Try it: Lines that include the string "glossary" are the ones to copy from the entries below.

Change detection outputs:
==========
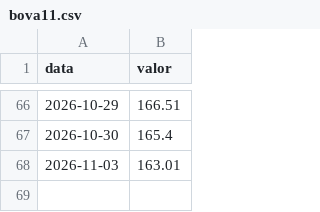
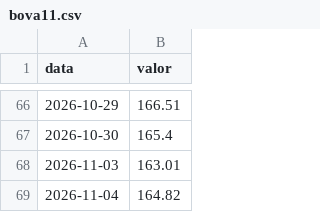
Before and after one commit to GloedenJoao/profissional, a CSV file: dados/series/bova11.csv, drawn as a sheet; only a part is shown, gaps mark what is left out; the diff names each change by its address in the sheet, - before the commit and + after, or states it on an @@ line.

```diff
--- a/dados/series/bova11.csv
+++ b/dados/series/bova11.csv
+row 69: 2026-11-04 | 164.82
```
Also changed, not shown: dados/controle_extracao.csv, dados/historico.csv, 9 other files.
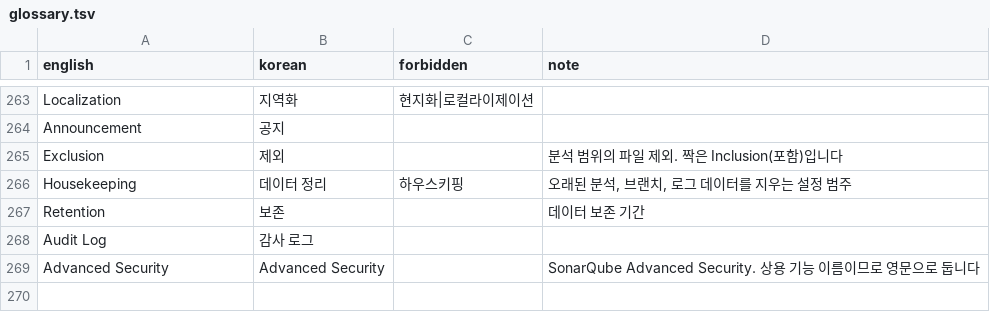
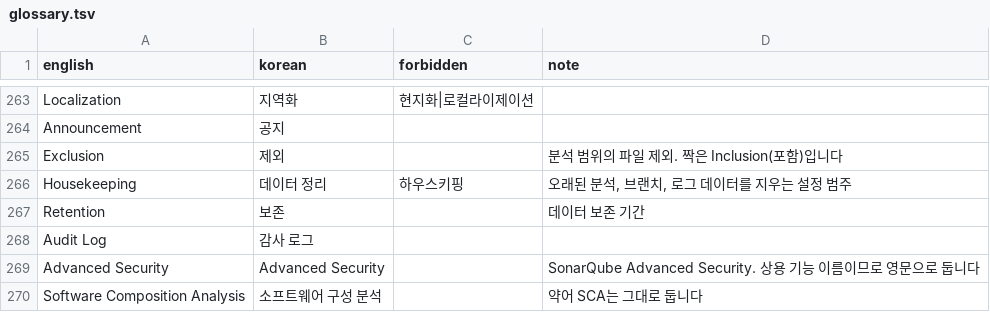
Before and after one commit to say2alice/sonar-l10n-korean-plugin, a TSV file: translation/glossary.tsv, drawn as a sheet; only a part is shown, gaps mark what is left out.

Commit message:
feat(translation): 설정 일곱째 묶음 번역
- 단위 6의 Advanced Security, SCA, AI CodeFix 설정 등 55키 번역
- 소프트웨어 구성 분석을 용어집에 추가

```diff
--- a/translation/glossary.tsv
+++ b/translation/glossary.tsv
@@ -269 +269,2 @@ Audit Log	감사 로그
 Advanced Security	Advanced Security		SonarQube Advanced Security. 상용 기능 이름이므로 영문으로 둡니다
+Software Composition Analysis	소프트웨어 구성 분석		약어 SCA는 그대로 둡니다
```
Also changed, not shown: 2 other files.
==========
Solution for this task:
Before and after one commit to say2alice/sonar-l10n-korean-plugin, a TSV file: translation/glossary.tsv, drawn as a sheet; only a part is shown, gaps mark what is left out.
--- a/translation/glossary.tsv
+++ b/translation/glossary.tsv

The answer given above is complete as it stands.